======== Dataset records ========

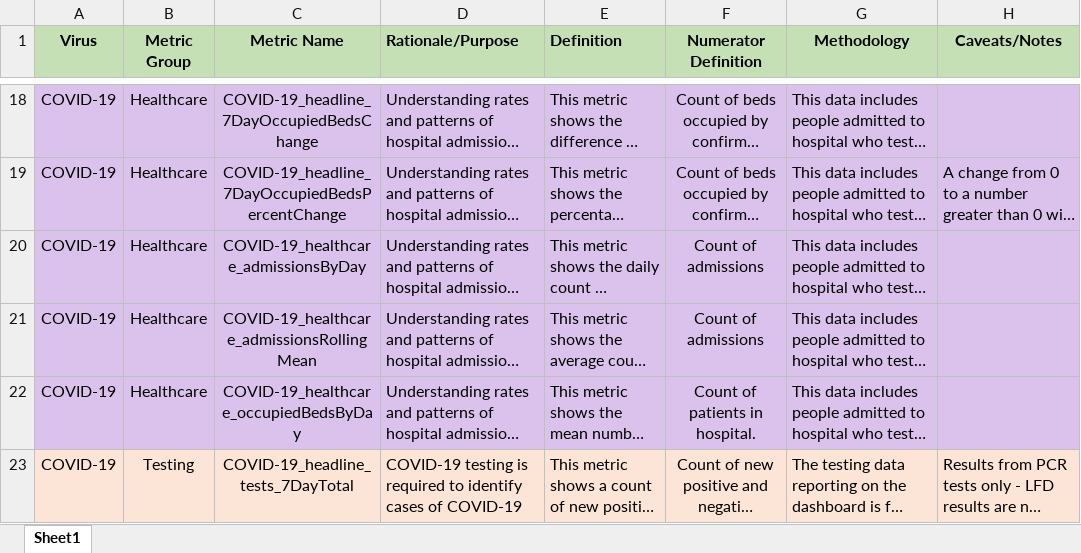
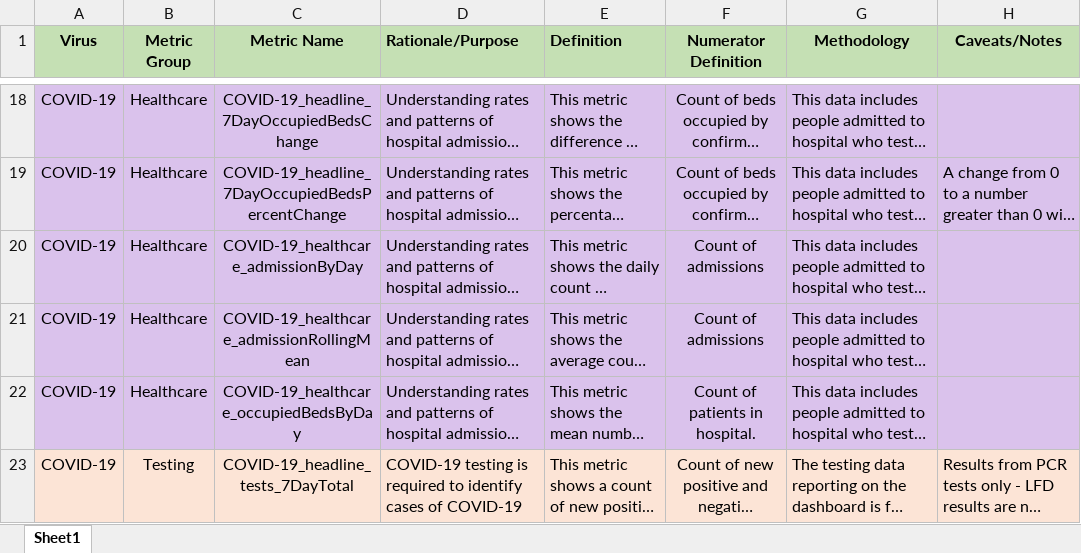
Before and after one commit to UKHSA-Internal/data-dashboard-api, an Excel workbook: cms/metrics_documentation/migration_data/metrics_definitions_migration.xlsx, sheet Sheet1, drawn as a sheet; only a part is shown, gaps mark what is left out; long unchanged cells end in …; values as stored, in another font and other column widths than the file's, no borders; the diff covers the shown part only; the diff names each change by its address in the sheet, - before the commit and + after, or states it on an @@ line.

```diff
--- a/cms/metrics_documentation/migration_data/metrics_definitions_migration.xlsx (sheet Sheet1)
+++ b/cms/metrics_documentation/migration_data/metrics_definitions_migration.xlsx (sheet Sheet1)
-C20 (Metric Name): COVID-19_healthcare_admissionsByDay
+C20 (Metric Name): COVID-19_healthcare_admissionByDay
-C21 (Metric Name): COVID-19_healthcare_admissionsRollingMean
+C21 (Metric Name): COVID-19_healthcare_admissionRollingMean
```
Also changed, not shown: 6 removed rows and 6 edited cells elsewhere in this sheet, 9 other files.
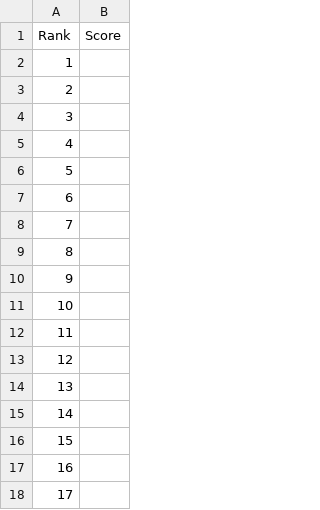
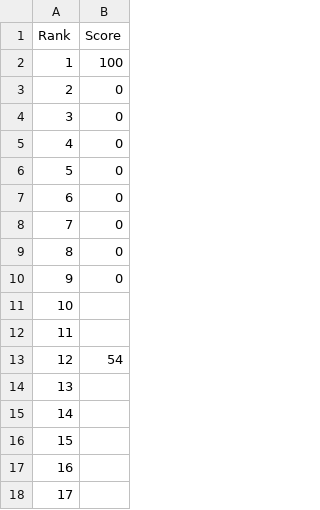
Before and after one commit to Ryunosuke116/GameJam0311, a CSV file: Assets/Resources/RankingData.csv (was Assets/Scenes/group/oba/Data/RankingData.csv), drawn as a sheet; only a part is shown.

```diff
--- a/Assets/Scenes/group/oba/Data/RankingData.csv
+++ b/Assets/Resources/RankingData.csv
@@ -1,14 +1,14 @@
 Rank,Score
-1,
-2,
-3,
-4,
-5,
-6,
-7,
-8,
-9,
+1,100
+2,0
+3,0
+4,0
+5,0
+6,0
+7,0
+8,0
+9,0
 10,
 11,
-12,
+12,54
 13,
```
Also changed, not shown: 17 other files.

========
======== Dataset records ========

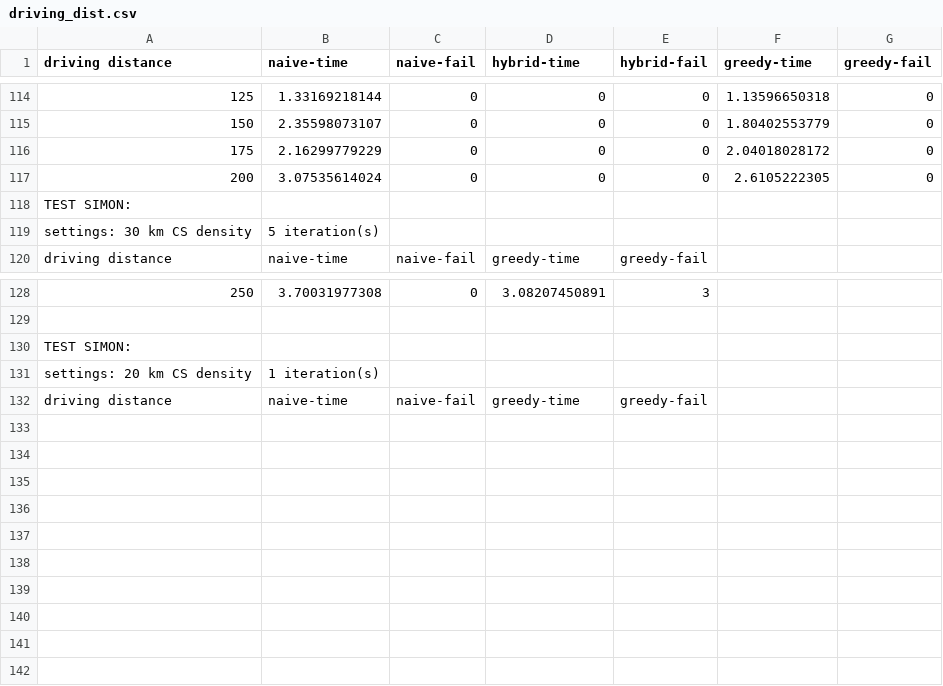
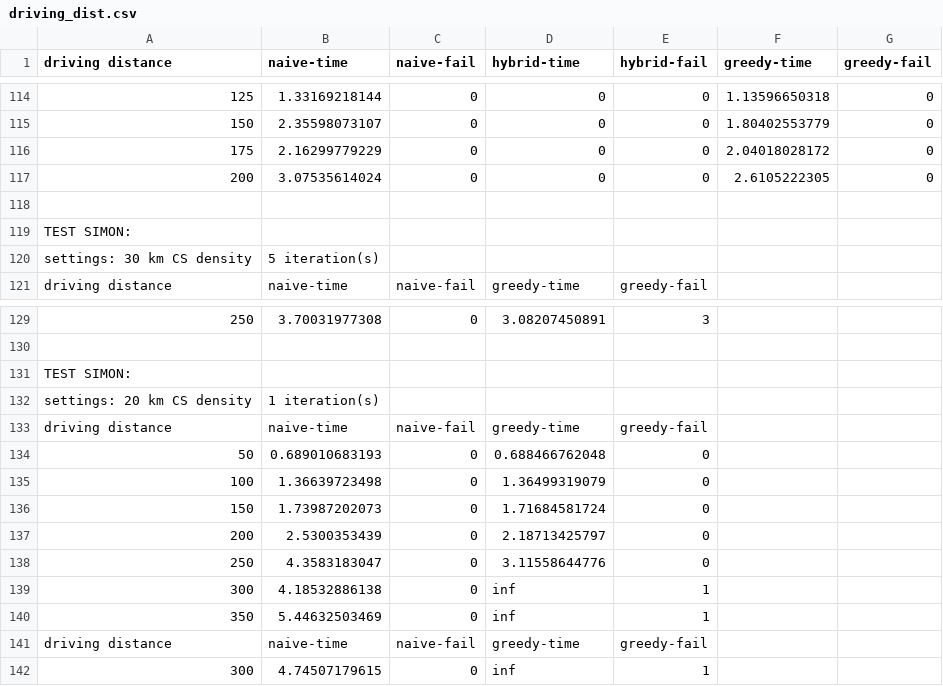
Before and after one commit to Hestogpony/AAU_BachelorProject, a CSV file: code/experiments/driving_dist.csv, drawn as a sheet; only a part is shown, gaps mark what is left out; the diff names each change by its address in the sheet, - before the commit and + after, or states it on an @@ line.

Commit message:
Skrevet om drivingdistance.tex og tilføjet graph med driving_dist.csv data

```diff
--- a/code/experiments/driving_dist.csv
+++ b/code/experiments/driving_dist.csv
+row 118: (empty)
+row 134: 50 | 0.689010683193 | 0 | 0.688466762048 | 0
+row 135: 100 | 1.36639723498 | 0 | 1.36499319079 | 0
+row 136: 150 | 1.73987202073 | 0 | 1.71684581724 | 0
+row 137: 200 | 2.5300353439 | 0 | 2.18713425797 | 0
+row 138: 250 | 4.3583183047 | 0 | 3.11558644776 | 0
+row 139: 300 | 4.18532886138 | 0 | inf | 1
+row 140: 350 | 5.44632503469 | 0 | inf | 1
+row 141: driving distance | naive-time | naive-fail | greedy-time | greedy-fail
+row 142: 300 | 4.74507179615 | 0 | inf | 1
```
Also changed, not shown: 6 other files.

========

### Exercise details
Could you reproduce exactly the lines of the entries above, from the one with "Before and after one commit to Hestogpony/AAU_BachelorProject, a" through the one with "Also changed, not shown: 6 other files.", and nothing else?

### Result for this task
Before and after one commit to Hestogpony/AAU_BachelorProject, a CSV file: code/experiments/driving_dist.csv, drawn as a sheet; only a part is shown, gaps mark what is left out; the diff names each change by its address in the sheet, - before the commit and + after, or states it on an @@ line.

Commit message:
Skrevet om drivingdistance.tex og tilføjet graph med driving_dist.csv data

```diff
--- a/code/experiments/driving_dist.csv
+++ b/code/experiments/driving_dist.csv
+row 118: (empty)
+row 134: 50 | 0.689010683193 | 0 | 0.688466762048 | 0
+row 135: 100 | 1.36639723498 | 0 | 1.36499319079 | 0
+row 136: 150 | 1.73987202073 | 0 | 1.71684581724 | 0
+row 137: 200 | 2.5300353439 | 0 | 2.18713425797 | 0
+row 138: 250 | 4.3583183047 | 0 | 3.11558644776 | 0
+row 139: 300 | 4.18532886138 | 0 | inf | 1
+row 140: 350 | 5.44632503469 | 0 | inf | 1
+row 141: driving distance | naive-time | naive-fail | greedy-time | greedy-fail
+row 142: 300 | 4.74507179615 | 0 | inf | 1
```
Also changed, not shown: 6 other files.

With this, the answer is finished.